Albright told USA TODAY in 2020 that she had “a trick” to make sure her position was clear in a foreign policy arena dominated by men.
“After too much of the small talk, I would say, ‘I have come a long way, so I must be frank.’ Then I really did make a point of what I needed to say,” she said. “I don’t think frankly that I was rougher, tougher or anything than any man. I just think people were surprised to hear that language from a woman.”
Born in Prague in 1937, Albright – then Madeleine Korbel – fled to England with her family in 1939, less than two weeks after Nazi Germany invaded Czechoslovakia. Though her family was of Jewish ancestry, she was raised Roman Catholic and learned only in 1997, at the time of her confirmation as secretary of state, that three of her grandparents died in the Holocaust.

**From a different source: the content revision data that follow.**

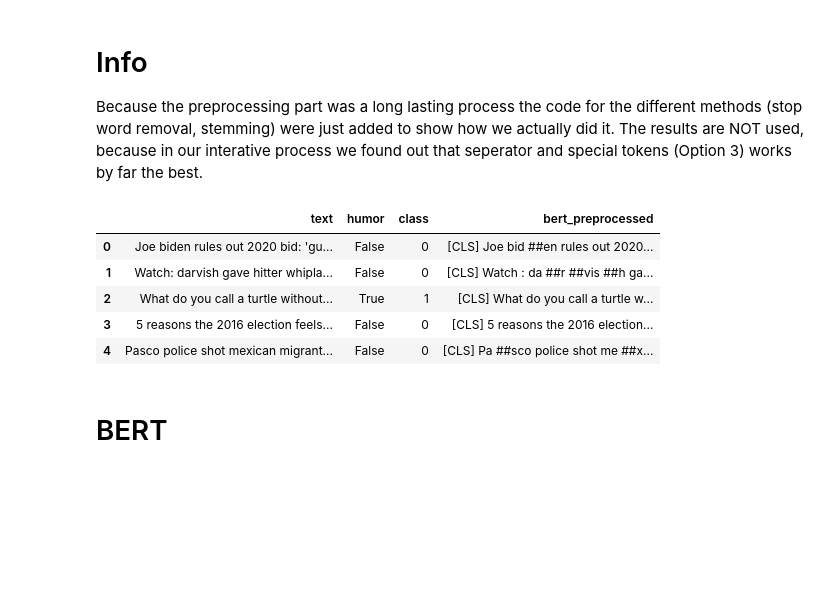
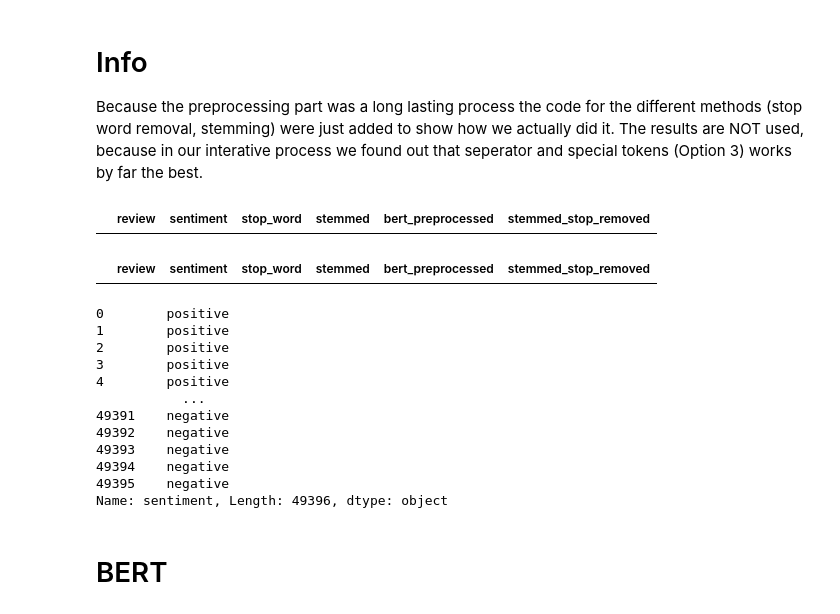
Before and after one commit to CodeMonkey01/DataMining1, a Jupyter notebook: ANN/Option_A/ANN_with_BERT_add_BERT_seperator.ipynb, the cells around one changed output. Saved outputs shown, nothing was run; the diff lists cells and outputs as text; code cells hidden in the pictures; blank space fills up the shorter version.

```diff
--- a/ANN/Option_A/ANN_with_BERT_add_BERT_seperator.ipynb
+++ b/ANN/Option_A/ANN_with_BERT_add_BERT_seperator.ipynb
@@ -80,12 +171,13 @@ Stop word removal
 # Remove stop words
 from gensim.parsing.preprocessing import remove_stopwords
 
-df['stop_word']=df['text'].apply(lambda x: remove_stopwords(x))
+df['stop_word']=df['review'].apply(lambda x: remove_stopwords(x))
 # %% [markdown]
 # Option 2
 Stemming
 # %%
-# Stemming
+
+import re
 import nltk
 from nltk.stem import PorterStemmer
 
@@ -96,4 +188,4 @@ ps = PorterStemmer()
 nltk.download('punkt')
 nltk.download('stopwords')
 
-df['stemmed']=df['text'].apply(lambda x: ' '.join([ps.stem(y) for y in token_pattern.findall(x)]))
+df['stemmed']=df['review'].apply(lambda x: ' '.join([ps.stem(y) for y in token_pattern.findall(x)]))
@@ -106,8 +207,8 @@ tokenizer = BertTokenizer.from_pretrained("bert-base-cased")
 
 MAX_LEN = 128
 #pad_to_max_length=True,
-df_sampled['bert_preprocessed']=df_sampled['text'].apply(lambda x: " ".join(list(tokenizer.convert_ids_to_tokens(tokenizer.encode(x, add_special_tokens=True, max_length=MAX_LEN, truncation=True)))))
-df['bert_preprocessed']=df['text'].apply(lambda x: " ".join(list(tokenizer.convert_ids_to_tokens(tokenizer.encode(x, add_special_tokens=True, max_length=MAX_LEN, truncation=True)))))
+df_sampled['bert_preprocessed']=df_sampled['review'].apply(lambda x: " ".join(list(tokenizer.convert_ids_to_tokens(tokenizer.encode(x, add_special_tokens=True, max_length=MAX_LEN, truncation=True)))))
+df['bert_preprocessed']=df['review'].apply(lambda x: " ".join(list(tokenizer.convert_ids_to_tokens(tokenizer.encode(x, add_special_tokens=True, max_length=MAX_LEN, truncation=True)))))
 # %% [markdown]
 # Option 4
 Stemming + Stop word removal
@@ -127,4 +228,4 @@ nltk.download('stopwords')
 
 my_stopwords = set(stopwords.words('english'))
 
-df['stemmed_stop_removed']=df['text'].apply(lambda x: ' '.join([ps.stem(y) for y in token_pattern.findall(x) if y not in my_stopwords]))
+df['stemmed_stop_removed']=df['review'].apply(lambda x: ' '.join([ps.stem(y) for y in token_pattern.findall(x) if y not in my_stopwords]))
@@ -131,15 +241,29 @@ df['stemmed_stop_removed']=df['text'].apply(lambda x: ' '.join([ps.stem(y) for y
 # %% [markdown]
 # Info
 Because the preprocessing part was a long lasting process the code for the different methods (stop word removal, stemming) were just added to show how we actually did it. The results are NOT used, because in our interative process we found out that seperator and special tokens (Option 3) works by far the best.
+# %%
+df[df['sentiment'] == 0]
+# %% [output]
+|  | review | sentiment | stop_word | stemmed | bert_preprocessed | stemmed_stop_removed |
+# %%
+df[df['sentiment'] == 1]
+# %% [output]
+|  | review | sentiment | stop_word | stemmed | bert_preprocessed | stemmed_stop_removed |
 # %%
-df.head()
+df["sentiment"]
 # %% [output]
-|  | text | humor | class | bert_preprocessed |
-| 0 | Joe biden rules out 2020 bid: 'gu... | False | 0 | [CLS] Joe bid ##en rules out 2020... |
-| 1 | Watch: darvish gave hitter whipla... | False | 0 | [CLS] Watch : da ##r ##vis ##h ga... |
-| 2 | What do you call a turtle without... | True | 1 | [CLS] What do you call a turtle w... |
-| 3 | 5 reasons the 2016 election feels... | False | 0 | [CLS] 5 reasons the 2016 election... |
-| 4 | Pasco police shot mexican migrant... | False | 0 | [CLS] Pa ##sco police shot me ##x... |
+0        positive
+1        positive
+2        positive
+3        positive
+4        positive
+           ...
+49391    negative
+49392    negative
+49393    negative
+49394    negative
+49395    negative
+Name: sentiment, Length: 49396, dtype: object
 # %%
 from sklearn.model_selection import train_test_split
 
```
Also changed, not shown: parts of 28 cells of this notebook.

Albright’s family lived in the cellar of an apartment in Notting Hill before returning to Prague after World War II. They moved to the U.S. in 1948 after the communist takeover of Czechoslovakia. Her family settled in Denver, where her father worked as a dean of the school of international relations at the University of Denver.
“I lived in many, many places,” Albright said in 2020 when she was recognized as one of USA TODAY’s Women of the Century. “I was asked to describe myself in six words at dinner, which were ‘worried, optimist, problem solver, grateful American.’”
Reach Joey Garrison on Twitter @joeygarrison.